_Work instructions_
Where does the string "Generated" appear in the records? Copy each line that holds it.

==== Data to use ====

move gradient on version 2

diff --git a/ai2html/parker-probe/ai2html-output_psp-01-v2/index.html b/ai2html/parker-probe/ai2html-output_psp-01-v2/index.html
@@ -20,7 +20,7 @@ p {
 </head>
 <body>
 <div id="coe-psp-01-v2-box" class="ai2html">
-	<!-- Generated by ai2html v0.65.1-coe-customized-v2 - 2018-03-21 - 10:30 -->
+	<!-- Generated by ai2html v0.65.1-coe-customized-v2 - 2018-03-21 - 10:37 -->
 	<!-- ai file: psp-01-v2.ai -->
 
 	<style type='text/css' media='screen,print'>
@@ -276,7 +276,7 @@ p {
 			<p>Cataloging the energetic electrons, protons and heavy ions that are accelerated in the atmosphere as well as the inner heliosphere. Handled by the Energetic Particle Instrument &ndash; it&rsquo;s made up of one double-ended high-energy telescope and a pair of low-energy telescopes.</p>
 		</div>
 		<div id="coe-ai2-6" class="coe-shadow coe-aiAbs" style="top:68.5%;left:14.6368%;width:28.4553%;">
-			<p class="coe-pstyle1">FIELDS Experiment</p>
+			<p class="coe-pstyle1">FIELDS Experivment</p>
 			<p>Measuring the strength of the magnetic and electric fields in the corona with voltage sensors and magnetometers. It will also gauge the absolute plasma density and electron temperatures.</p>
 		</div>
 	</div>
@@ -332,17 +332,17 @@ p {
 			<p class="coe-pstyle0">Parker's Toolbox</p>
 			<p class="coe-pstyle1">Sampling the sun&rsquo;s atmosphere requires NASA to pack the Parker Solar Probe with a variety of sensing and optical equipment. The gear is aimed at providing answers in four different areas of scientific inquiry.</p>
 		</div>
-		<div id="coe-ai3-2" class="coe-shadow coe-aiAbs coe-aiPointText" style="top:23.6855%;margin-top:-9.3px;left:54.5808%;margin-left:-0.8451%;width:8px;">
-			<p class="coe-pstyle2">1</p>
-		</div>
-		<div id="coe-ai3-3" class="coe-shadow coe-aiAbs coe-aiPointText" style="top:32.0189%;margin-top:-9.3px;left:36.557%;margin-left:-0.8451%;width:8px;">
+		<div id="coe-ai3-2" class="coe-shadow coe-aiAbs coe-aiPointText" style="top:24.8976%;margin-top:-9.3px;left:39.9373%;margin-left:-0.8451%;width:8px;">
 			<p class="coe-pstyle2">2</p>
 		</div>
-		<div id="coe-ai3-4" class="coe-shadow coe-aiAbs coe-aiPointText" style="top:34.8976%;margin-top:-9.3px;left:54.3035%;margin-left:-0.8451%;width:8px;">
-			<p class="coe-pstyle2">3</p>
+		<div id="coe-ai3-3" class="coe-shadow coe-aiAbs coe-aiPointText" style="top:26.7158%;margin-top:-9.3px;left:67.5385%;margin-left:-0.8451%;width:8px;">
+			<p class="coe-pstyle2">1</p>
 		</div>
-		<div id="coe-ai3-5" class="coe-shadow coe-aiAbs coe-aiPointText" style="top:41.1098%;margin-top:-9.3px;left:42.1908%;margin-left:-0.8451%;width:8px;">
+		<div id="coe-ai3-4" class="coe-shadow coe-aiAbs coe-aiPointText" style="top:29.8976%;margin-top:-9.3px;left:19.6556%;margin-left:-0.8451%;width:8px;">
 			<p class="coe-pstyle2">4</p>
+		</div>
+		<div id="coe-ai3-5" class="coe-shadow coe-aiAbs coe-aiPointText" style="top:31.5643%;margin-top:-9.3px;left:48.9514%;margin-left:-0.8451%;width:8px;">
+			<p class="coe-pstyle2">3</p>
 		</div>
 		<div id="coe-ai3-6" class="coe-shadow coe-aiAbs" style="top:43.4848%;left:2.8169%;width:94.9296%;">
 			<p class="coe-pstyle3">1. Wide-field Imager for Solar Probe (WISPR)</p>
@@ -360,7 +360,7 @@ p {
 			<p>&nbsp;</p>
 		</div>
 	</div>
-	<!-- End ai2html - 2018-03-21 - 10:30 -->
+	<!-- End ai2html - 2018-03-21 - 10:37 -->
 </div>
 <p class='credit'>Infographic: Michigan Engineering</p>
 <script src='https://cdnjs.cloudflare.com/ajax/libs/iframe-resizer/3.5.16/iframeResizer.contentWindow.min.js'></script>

====

_Solution for this task_
-	<!-- Generated by ai2html v0.65.1-coe-customized-v2 - 2018-03-21 - 10:30 -->
+	<!-- Generated by ai2html v0.65.1-coe-customized-v2 - 2018-03-21 - 10:37 -->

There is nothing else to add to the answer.